Establish how many lines in the material below include the word "强基计划", then give the count alone.

**RECORDS FOR PROCESSING:**

----

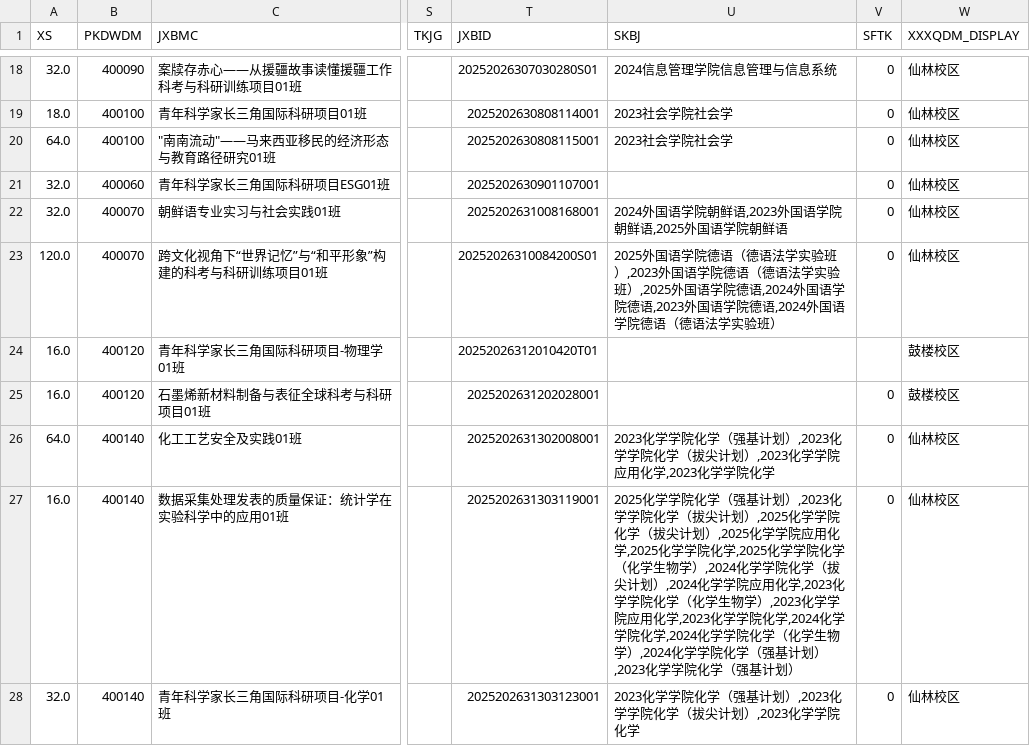
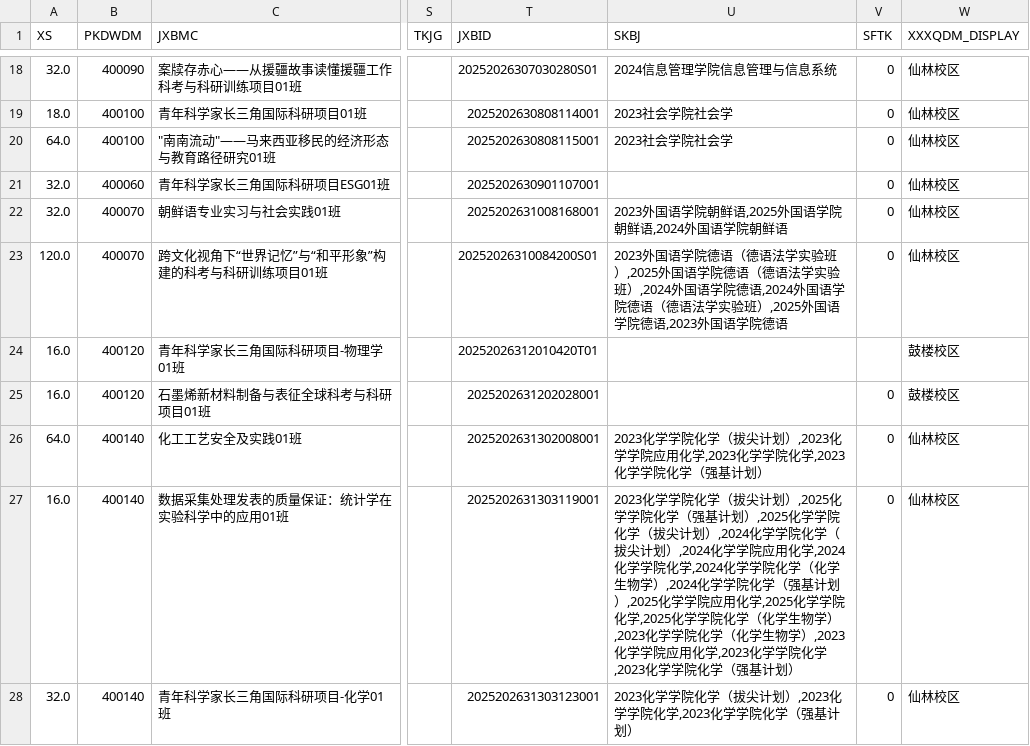
Before and after one commit to at-nju/courses, a CSV file: data/2025-2026-3/courses.csv, drawn as a sheet; only a part is shown, gaps mark what is left out; the diff covers the shown part only; the diff names each change by its address in the sheet, - before the commit and + after, or states it on an @@ line.

```diff
--- a/data/2025-2026-3/courses.csv
+++ b/data/2025-2026-3/courses.csv
-U22 (SKBJ): 2024外国语学院朝鲜语,2023外国语学院朝鲜语,2025外国语学院朝鲜语
+U22 (SKBJ): 2023外国语学院朝鲜语,2025外国语学院朝鲜语,2024外国语学院朝鲜语
-U23 (SKBJ): 2025外国语学院德语（德语法学实验班）,2023外国语学院德语（德语法学实验班）,2025外国语学院德语,2024外国语学院德语,2023外国语学院德语,2024外国语学院德语（德语法学实验班）
+U23 (SKBJ): 2023外国语学院德语（德语法学实验班）,2025外国语学院德语（德语法学实验班）,2024外国语学院德语,2024外国语学院德语（德语法学实验班）,2025外国语学院德语,2023外国语学院德语
-U26 (SKBJ): …院化学（强基计划）,2023化学学院化学（拔尖计划）,2023化学学院应用化学,2023化学学院化学
+U26 (SKBJ): …院化学（拔尖计划）,2023化学学院应用化学,2023化学学院化学,2023化学学院化学（强基计划）
-U27 (SKBJ): 2025化学学院化学（强基计划）,2023化学学院化学（拔尖计划）,2025化学学院化学（拔尖计划）,2025化学学院应用化学,2025化学学院化学,2025化学学院化学（化学生物学）,2024化学学院化学（拔尖计划）,2024化学学院应用化学,2023化学学院化学（化学生物学）,2023化学学院应用化学,2023化学学院化学,2024化学学院化学,2024化学学院化学（化学生物学）,2024化学学院化学（强基计划）,2023化学学…
+U27 (SKBJ): 2023化学学院化学（拔尖计划）,2025化学学院化学（强基计划）,2025化学学院化学（拔尖计划）,2024化学学院化学（拔尖计划）,2024化学学院应用化学,2024化学学院化学,2024化学学院化学（化学生物学）,2024化学学院化学（强基计划）,2025化学学院应用化学,2025化学学院化学,2025化学学院化学（化学生物学）,2023化学学院化学（化学生物学）,2023化学学院应用化学,2023化学学院化学,2023化学学…
-U28 (SKBJ): 2023化学学院化学（强基计划）,2023化学学院化学（拔尖计划）,2023化学学院化学
+U28 (SKBJ): 2023化学学院化学（拔尖计划）,2023化学学院化学,2023化学学院化学（强基计划）
```
Also changed, not shown: 52 edited cells elsewhere in this file, 11 other files.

----

**EXERCISE ANSWER:** 6